The National Institutes of Health says it is launching early stage trials of a vaccine to prevent the Ebola virus, which has infected or killed thousands of people across West Africa. The World Health Organization says Ebola could infect more than 20,000 people across the region by the time the outbreak is over. The epidemic has health experts and governments scrambling to prevent more people from becoming infected. Zlatica Hoke has more.
Video

Video Asian Bacteria Threatens Florida Orange Trees

Florida's citrus fruit industry is facing a serious threat from a bacteria carried by the Asian insect called psyllid. The widespread infestation again highlights the danger of transferring non-native species to American soil. VOA’s George Putic reports.
Video

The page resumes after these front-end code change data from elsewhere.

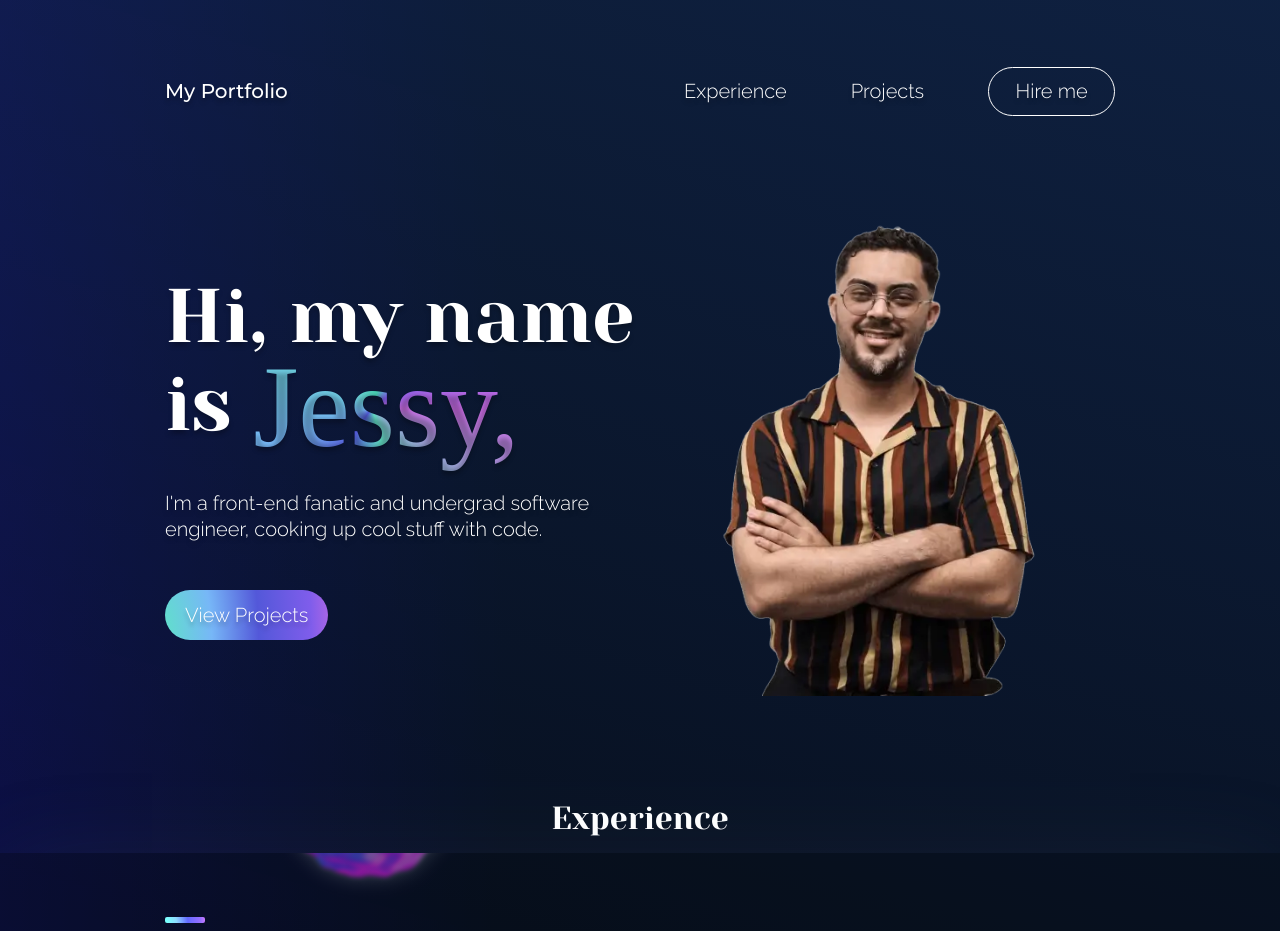
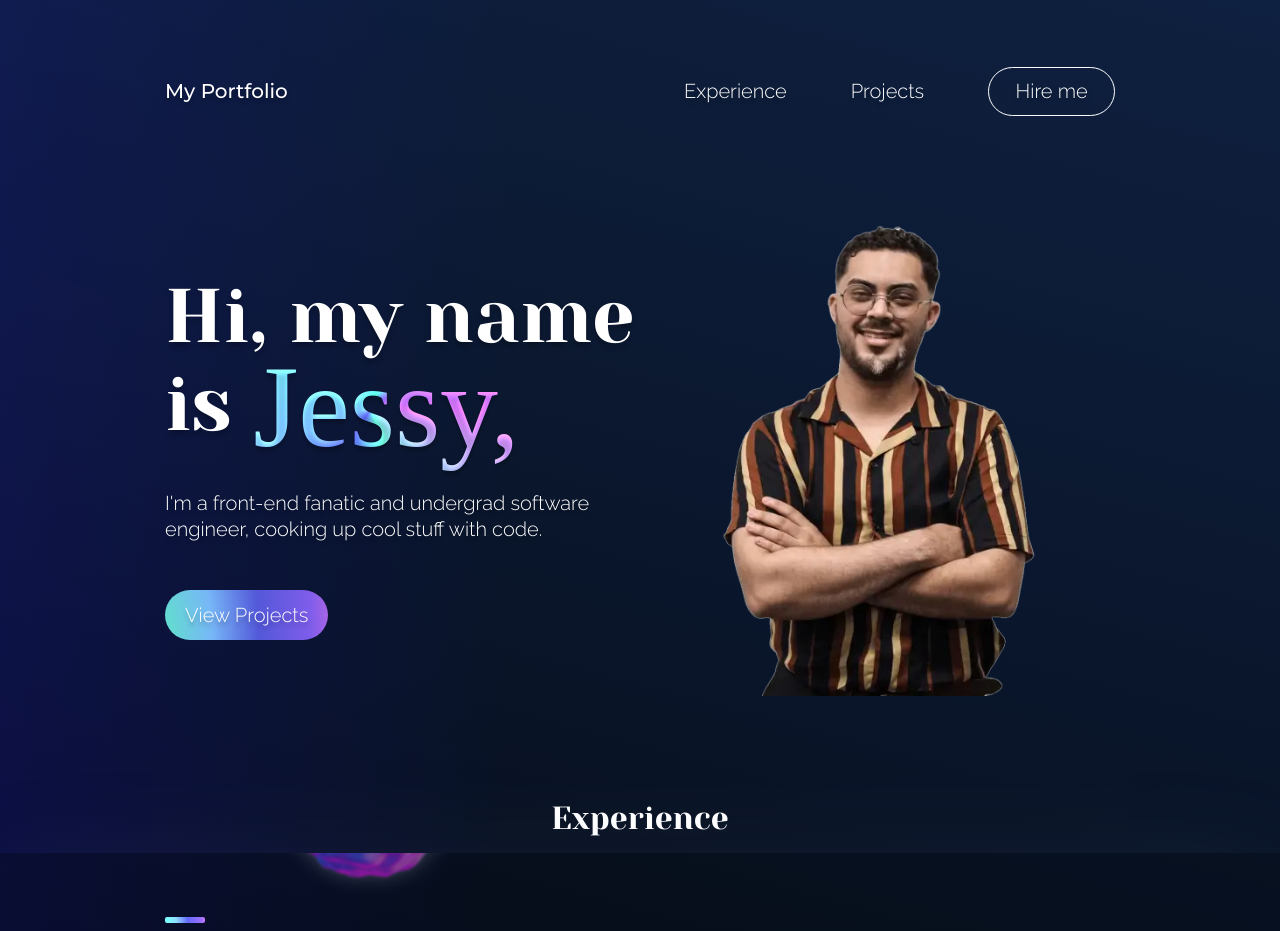
Before and after one commit to J3SSY-ANDU/my-portfolio, a React (Create React App) app: page / in a window 1280 px wide. Shown: the top 931 px of the page. Built offline with nearby package versions, Linux system fonts and the light colour scheme; a web font is replaced by a local one.

Commit message:
experience images filter decoration

```diff
--- a/src/components/experience/experience.css
+++ b/src/components/experience/experience.css
@@ -38,6 +38,11 @@
     .portfolio__experience {
         width: 650px;
     }
+
+    .portfolio__experience-content div {
+        padding: 4px 0;
+    }
+
     .portfolio__experience-content h3 {
         font-size: 32px;
         line-height: 40px;
--- a/src/containers/experiences/experiences.css
+++ b/src/containers/experiences/experiences.css
@@ -62,7 +62,7 @@
     position: absolute;
     z-index: -1;
     width: 200px;
-    filter: drop-shadow(0 0 10px #ffffff6a) blur(2px) brightness(1.2);
+    filter: drop-shadow(0 0 10px #ffffff6a) blur(1px) brightness(1.1);
 }
 
 .second-image {
--- a/src/containers/header/header.css
+++ b/src/containers/header/header.css
@@ -77,7 +77,7 @@
     font-size: 116px;
     position: relative;
     top: 1rem;
-
+    filter: brightness(1.4);
     background-image: conic-gradient(from 117.19deg at 44.58% 50%, #C86CE2 -24.88deg, #61DFC3 48.1deg, #5358D9 95.61deg, #77B7F7 132.22deg, #68D3D3 195.5deg, #46D1B2 261.03deg, #7F5DEB 299.19deg, #C86CE2 335.12deg, #61DFC3 408.1deg);
     background-clip: text;
     -webkit-background-clip: text;
--- a/src/containers/projects/Projects.jsx
+++ b/src/containers/projects/Projects.jsx
@@ -11,21 +11,21 @@ const projectsList = {
             title: "GPT-3",
             backgroundImage: gpt3,
             description: "Full responsive website that seamlessly blends modern UI/UX design principles to showcase the transformative power of GPT-3 AI and its applications in technology.",
-            codeIn: "React | CSS",
+            codeIn: "React & CSS",
             link: 'https://j3ssy-andu.github.io/gpt3/'
         },
         {
             title: "NFT DISTRO",
             backgroundImage: nftDistro,
             description: "Full responsive website that seamlessly blends modern UI/UX design principles to showcase the transformative power of GPT-3 AI and its applications in technology.",
-            codeIn: "React | CSS",
+            codeIn: "React & CSS",
             link: "https://j3ssy-andu.github.io/nft-distro/"
         },
         {
             title: "GERICHT",
             backgroundImage: gerichtImage,
             description: "Full responsive website that seamlessly blends modern UI/UX design principles to showcase the transformative power of GPT-3 AI and its applications in technology.",
-            codeIn: "React | CSS",
+            codeIn: "React & CSS",
             link: "https://j3ssy-andu.github.io/gericht-restaurant/"
         }
     ]
```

Video Aging Will Reduce Economic Growth Worldwide in Coming Decades

The world is getting older, fast. And as more people retire each year, fewer working-age people will be there to replace them. Bond rating agency Moody’s says that will lead to a decline in household savings; reducing global investments - which in turn, will lead to slower economic growth around the world. But experts say it’s not too late to mitigate the economic impact of the world’s aging populations. Mil Arcega has more.
Video

Video Is West Doing Enough to Tackle Islamic State?

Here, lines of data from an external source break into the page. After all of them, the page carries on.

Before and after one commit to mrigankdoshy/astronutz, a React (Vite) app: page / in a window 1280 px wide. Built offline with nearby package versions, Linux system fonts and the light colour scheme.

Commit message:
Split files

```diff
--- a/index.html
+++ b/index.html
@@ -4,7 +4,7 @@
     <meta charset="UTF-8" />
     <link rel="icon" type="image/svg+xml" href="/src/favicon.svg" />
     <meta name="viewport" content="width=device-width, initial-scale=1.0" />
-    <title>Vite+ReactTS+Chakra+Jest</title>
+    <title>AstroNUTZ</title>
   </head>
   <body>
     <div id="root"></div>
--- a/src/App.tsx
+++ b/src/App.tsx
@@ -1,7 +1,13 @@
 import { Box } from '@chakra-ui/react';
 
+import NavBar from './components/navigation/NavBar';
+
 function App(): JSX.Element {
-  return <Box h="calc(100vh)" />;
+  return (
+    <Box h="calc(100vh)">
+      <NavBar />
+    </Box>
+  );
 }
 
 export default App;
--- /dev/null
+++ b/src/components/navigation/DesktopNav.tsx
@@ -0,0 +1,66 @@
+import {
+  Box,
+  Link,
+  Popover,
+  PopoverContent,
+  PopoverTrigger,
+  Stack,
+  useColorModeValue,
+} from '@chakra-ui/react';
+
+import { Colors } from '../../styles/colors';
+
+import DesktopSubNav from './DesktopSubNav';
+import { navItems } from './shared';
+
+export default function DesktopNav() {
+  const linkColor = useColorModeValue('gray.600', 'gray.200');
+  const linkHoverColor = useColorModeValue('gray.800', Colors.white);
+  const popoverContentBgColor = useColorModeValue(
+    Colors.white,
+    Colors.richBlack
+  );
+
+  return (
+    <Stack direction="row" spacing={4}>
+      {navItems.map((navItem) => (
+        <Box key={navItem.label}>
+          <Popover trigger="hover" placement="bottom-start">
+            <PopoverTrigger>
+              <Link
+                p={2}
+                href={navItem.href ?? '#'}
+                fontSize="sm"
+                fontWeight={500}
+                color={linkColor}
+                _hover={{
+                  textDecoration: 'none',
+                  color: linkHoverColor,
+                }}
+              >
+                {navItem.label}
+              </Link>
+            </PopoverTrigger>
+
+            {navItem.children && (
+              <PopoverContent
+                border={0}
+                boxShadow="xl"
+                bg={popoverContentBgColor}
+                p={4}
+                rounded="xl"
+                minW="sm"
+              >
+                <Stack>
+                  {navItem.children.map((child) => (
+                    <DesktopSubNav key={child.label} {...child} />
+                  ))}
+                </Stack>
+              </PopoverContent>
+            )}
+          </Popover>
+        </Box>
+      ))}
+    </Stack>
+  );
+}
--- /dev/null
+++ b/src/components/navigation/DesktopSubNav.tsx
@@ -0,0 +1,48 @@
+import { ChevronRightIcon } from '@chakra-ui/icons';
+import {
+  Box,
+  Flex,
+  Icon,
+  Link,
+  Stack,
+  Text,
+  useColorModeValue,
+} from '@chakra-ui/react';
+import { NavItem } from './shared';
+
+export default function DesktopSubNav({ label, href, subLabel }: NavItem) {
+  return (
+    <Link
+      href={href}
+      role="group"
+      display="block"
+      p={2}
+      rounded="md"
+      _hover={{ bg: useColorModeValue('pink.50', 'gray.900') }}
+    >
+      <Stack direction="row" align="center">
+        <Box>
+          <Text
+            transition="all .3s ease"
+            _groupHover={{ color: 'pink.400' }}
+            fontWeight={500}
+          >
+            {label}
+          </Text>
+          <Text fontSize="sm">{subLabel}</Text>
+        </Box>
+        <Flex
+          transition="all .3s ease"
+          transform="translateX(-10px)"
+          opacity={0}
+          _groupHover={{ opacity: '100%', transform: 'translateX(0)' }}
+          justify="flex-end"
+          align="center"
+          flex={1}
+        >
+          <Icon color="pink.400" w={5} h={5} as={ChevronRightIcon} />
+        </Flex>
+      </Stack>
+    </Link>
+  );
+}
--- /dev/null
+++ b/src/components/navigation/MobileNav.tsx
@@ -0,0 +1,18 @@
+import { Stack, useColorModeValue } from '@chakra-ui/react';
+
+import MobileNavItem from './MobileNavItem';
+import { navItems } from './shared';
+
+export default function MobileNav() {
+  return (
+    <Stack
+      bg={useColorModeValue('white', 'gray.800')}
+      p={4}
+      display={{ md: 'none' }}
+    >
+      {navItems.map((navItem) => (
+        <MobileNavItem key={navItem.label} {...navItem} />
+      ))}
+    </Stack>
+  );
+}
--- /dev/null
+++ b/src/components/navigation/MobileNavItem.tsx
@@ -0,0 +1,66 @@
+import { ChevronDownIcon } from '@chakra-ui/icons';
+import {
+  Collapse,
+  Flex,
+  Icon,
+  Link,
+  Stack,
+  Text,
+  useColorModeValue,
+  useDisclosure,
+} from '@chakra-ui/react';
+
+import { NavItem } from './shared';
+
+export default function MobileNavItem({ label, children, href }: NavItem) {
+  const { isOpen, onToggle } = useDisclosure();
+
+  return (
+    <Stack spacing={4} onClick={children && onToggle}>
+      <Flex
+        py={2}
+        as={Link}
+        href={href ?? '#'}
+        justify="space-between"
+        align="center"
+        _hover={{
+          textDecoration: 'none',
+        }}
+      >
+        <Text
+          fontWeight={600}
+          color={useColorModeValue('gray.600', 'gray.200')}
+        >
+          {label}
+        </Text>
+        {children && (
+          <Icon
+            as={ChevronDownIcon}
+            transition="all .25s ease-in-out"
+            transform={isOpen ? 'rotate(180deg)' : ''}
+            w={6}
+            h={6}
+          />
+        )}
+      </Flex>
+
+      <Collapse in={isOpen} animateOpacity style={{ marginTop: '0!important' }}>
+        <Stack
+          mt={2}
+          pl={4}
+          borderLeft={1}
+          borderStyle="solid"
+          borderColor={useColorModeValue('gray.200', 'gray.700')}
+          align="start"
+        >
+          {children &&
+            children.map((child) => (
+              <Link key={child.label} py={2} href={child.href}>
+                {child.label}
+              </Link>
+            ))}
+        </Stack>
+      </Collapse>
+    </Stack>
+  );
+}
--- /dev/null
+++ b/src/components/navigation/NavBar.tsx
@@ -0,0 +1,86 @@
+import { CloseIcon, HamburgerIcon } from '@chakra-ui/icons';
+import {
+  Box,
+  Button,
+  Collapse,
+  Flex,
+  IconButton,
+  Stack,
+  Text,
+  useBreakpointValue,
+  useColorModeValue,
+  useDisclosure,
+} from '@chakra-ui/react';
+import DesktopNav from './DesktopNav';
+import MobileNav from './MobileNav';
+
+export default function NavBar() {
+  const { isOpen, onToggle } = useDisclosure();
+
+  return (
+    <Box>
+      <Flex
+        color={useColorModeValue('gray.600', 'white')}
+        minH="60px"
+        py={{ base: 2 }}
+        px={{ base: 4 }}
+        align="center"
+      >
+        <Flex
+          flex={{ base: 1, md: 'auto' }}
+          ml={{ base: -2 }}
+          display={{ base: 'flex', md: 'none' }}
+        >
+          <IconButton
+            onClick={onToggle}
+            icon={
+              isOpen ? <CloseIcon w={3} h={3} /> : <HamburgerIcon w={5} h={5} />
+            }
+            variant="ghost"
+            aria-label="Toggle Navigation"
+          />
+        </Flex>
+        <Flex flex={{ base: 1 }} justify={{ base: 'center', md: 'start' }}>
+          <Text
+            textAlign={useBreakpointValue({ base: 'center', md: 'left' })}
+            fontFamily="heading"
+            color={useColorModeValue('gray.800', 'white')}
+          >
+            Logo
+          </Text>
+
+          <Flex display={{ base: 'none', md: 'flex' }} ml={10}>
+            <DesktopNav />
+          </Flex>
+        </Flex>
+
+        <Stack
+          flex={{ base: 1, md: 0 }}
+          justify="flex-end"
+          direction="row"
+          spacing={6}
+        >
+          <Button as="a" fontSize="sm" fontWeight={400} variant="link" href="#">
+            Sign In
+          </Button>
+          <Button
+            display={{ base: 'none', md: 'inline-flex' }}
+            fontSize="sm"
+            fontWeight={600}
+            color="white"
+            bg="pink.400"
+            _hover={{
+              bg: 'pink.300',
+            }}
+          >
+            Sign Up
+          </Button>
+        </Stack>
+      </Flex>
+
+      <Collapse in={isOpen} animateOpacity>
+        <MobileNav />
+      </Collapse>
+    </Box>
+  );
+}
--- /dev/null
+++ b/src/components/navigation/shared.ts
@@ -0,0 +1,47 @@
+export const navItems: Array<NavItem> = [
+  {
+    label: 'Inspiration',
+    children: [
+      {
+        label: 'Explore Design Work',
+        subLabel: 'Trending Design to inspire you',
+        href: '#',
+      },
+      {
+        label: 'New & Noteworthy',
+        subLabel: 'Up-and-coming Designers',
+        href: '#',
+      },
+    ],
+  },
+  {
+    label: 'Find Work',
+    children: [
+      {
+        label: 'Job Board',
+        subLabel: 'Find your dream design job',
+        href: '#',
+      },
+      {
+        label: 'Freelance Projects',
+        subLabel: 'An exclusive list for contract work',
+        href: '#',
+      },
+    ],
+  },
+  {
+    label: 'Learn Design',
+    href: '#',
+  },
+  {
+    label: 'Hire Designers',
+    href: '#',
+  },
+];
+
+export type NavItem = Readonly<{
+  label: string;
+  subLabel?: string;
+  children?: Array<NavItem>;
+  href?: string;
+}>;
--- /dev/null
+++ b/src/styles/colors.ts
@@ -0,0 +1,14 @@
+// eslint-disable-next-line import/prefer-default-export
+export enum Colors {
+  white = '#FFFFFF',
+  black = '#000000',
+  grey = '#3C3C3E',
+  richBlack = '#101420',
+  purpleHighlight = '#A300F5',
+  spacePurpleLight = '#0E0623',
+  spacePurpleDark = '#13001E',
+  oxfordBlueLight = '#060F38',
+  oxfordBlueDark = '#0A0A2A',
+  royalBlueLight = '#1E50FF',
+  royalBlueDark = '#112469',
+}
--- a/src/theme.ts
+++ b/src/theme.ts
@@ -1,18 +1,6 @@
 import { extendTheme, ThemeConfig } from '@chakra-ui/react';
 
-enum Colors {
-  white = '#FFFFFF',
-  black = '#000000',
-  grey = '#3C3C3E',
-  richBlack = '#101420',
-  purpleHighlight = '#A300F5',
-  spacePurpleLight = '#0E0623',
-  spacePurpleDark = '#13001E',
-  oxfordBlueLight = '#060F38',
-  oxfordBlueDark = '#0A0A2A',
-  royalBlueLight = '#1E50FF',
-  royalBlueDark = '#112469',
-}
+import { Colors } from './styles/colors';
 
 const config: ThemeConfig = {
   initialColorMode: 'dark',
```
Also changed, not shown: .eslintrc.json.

U.S. President Barack Obama has ruled out sending ground troops to Iraq to fight militants of the so-called Islamic State, or ISIS, despite officials in Washington describing the extremist group as the biggest threat the United States has faced in years. Henry Ridgwell reports from London on the growing uncertainty over whether the West’s response to ISIS will be enough to defeat the terrorist threat.
Video

Video Coalition to Fight Islamic State Could Reward Assad

The United States along with European and Mideast allies are considering a broader assault against Islamic State fighters who have spread from Syria into Iraq and risk further destabilizing an already troubled region. But as VOA State Department Correspondent Scott Stearns reports, confronting those militants could end up helping the embattled Syrian President Bashar al-Assad.
Video

Video Made in America Socks Get Toehold in Online Fashion Market

Three young entrepreneurs are hoping to revolutionize the high-end sock industry by introducing all-American creations of their own. And they’re doing most of it the old-fashioned way. VOA’s Julie Taboh recently caught up with them to learn what goes into making their one-of-a-kind socks.
Video

Video Americans, Ex-Pats Send Relief Supplies to West Africa

Health organizations from around the world are sending supplies and specialists to the West African countries that are dealing with the worst Ebola outbreak in history. On a smaller scale, ordinary Americans and African expatriates living in the United States are doing the same. VOA's Carol Pearson reports.

AppleAndroid